St Trinian's 2: The Legend of Fritton's Gold
Review by Rob Carnevale
THERE’S a point in St Trinian’s 2 where pantomime villain David Tennant raises his eyes to the air in disgust and bemoans “this is interminable”! Audiences may be inclined to agree.
Oliver Parker and Barnaby Thompson’s sequel, dubbed The Legend of Fritton’s Gold, is a crass and often pretty half-hearted follow-up that marks another lowpoint in British comedy.
Its tone is woefully uneven, its performances pantomime-esque and scattershot at best and its plotting and screenplay overloaded with cheesy pop culture references and barely pronounced English (from certain key characters).

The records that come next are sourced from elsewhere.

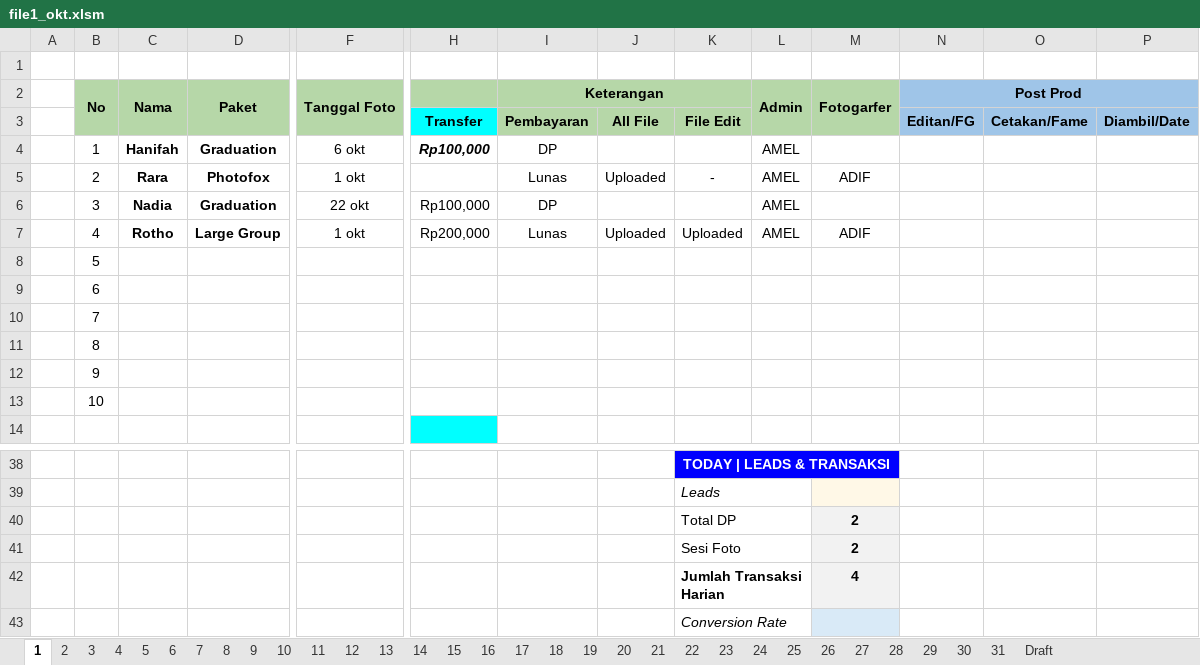
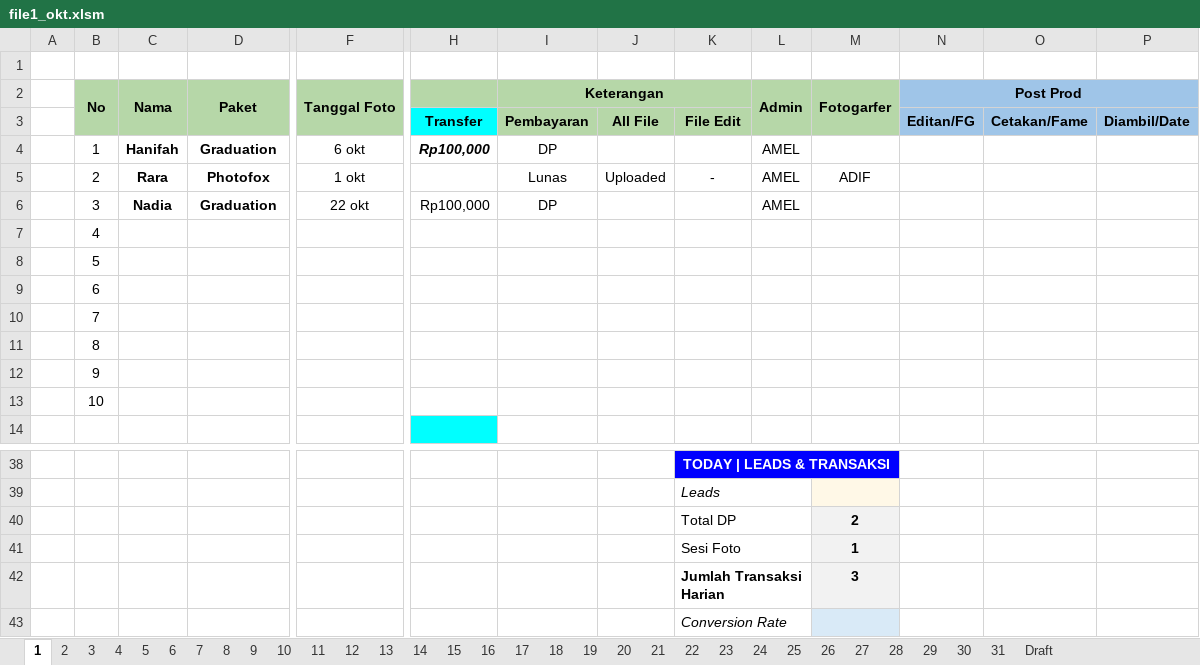
Before and after one commit to whynunuu/FoxeStudio, an Excel workbook: file1_okt.xlsm, sheet 1, drawn as a sheet; only a part is shown, gaps mark what is left out; values as stored, in another font and other column widths than the file's, no borders; charts and pictures and conditional formats not drawn; removed rows and columns are numbered as before the commit, all else as after; rows hold the shown columns only; the diff names each change by its address in the sheet, - before the commit and + after, or states it on an @@ line.

```diff
--- a/file1_okt.xlsm (sheet 1)
+++ b/file1_okt.xlsm (sheet 1)
-row 7:  | 4 | Rotho | Large Group | 1 okt | Rp200,000 | Lunas | Uploaded | Uploaded | AMEL | ADIF
+row 7:  | 4
-M41 (Fotogarfer): 2
+M41 (Fotogarfer): 1
-M42 (Fotogarfer): 4
+M42 (Fotogarfer): 3
```
Also changed, not shown: sheet Resume Karyawan KPI, sheet 31, charts or pictures, file2.xlsx, file2_okt.xlsx, 10 other files.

The story picks up a year on from the original as the girls go hunting for missing gold after discovering that headmistress Fritton (once again played in drag by Rupert Everett) is related to a famous pirate.

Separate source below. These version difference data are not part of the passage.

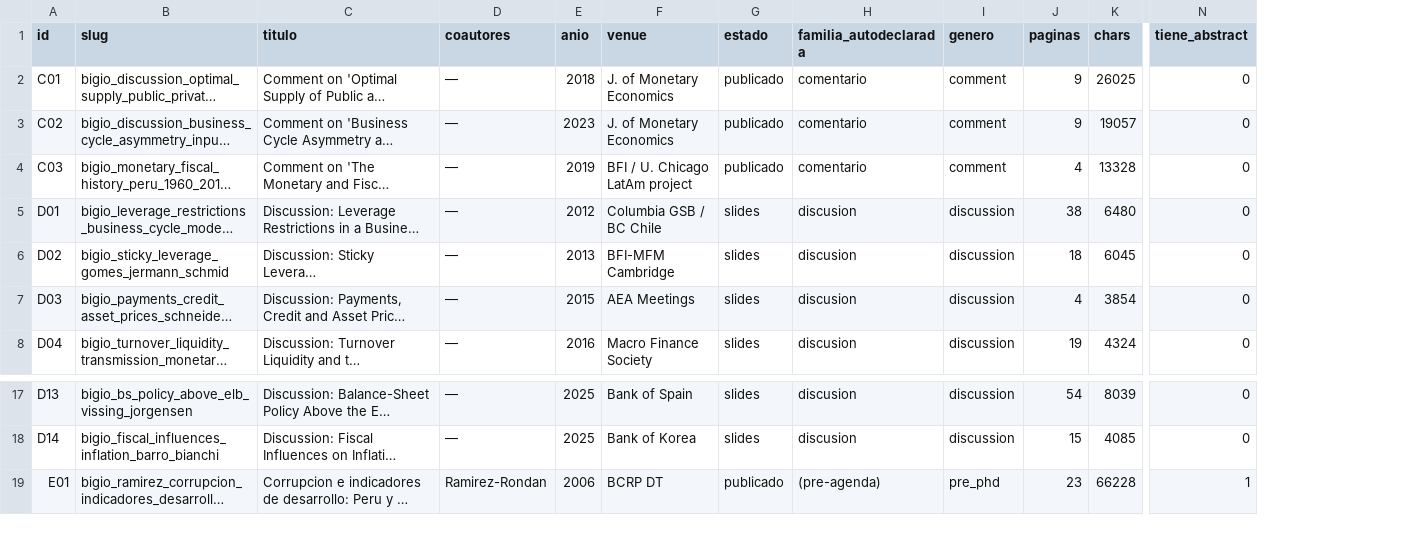
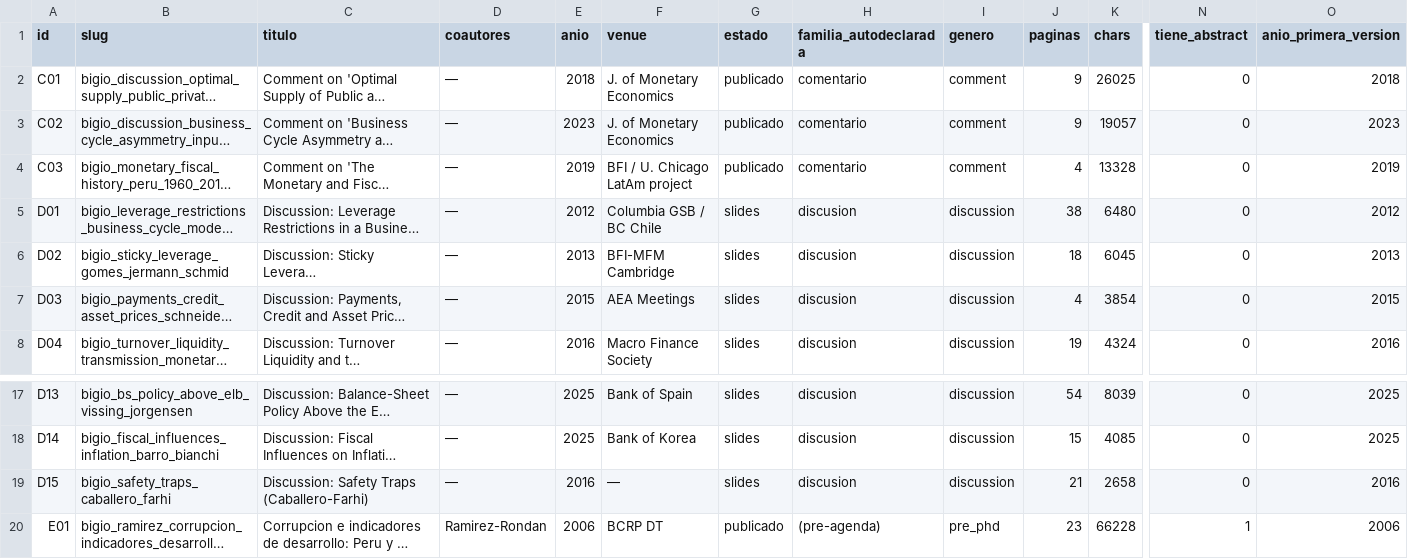
Before and after one commit to alejandroventuraventurameza-tech/saki_bigio, a CSV file: data/corpus.csv, drawn as a sheet; only a part is shown, gaps mark what is left out; long unchanged cells end in …; rows hold the shown columns only; the diff names each change by its address in the sheet, - before the commit and + after, or states it on an @@ line.

Commit message:
feat(data): add audited corpus and canonical bibliometric datasets

```diff
--- a/data/corpus.csv
+++ b/data/corpus.csv
+column O (anio_primera_version), rows 2-8: 2018 | 2023 | 2019 | 2012 | 2013 | 2015 | 2016; rows 17-18: 2025 | 2025; row 20: 2006
+row 19: D15 | bigio_safety_traps_caballero_farhi | Discussion: Safety Traps (Caballero-Farhi) | — | 2016 | — | slides | discusion | discussion | 21 | 2658 | 0 | 2016
```
Also changed, not shown: 29 other files.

Attempting to ensure that they don’t succeed is Tennant’s billionaire misogynist, who has his own reasons for ensuring that the secrets behind the treasure never get out.
Clocking in at an hour and three quarters, St Trinian’s 2 feels like a very long and unnecessary ride that’s muddled, cliched and derivative.
Girls are defined by the shortness of their skirts or the confidence of their posturing, while some top British stars (including Tennant, Toby Jones and Colin Firth) mercilessly send up their own images to emerge as bumbling stiff upper lipped old school Brits.
The uneven tone of the comedy, meanwhile, is best exemplified by an extended sight gag involving The Exorcist, which ought to fly way over the heads of its pre-teen target audience.
The most depressing aspect of this whole wretched endeavour, however, is the notion that any of these girls could be deemed role models.
St Trinian’s 2 is a dispiriting and tedious experience that I wish I could expel from my memory.
Running time: 107mins
UK DVD & Blu-ray Release: May 24, 2010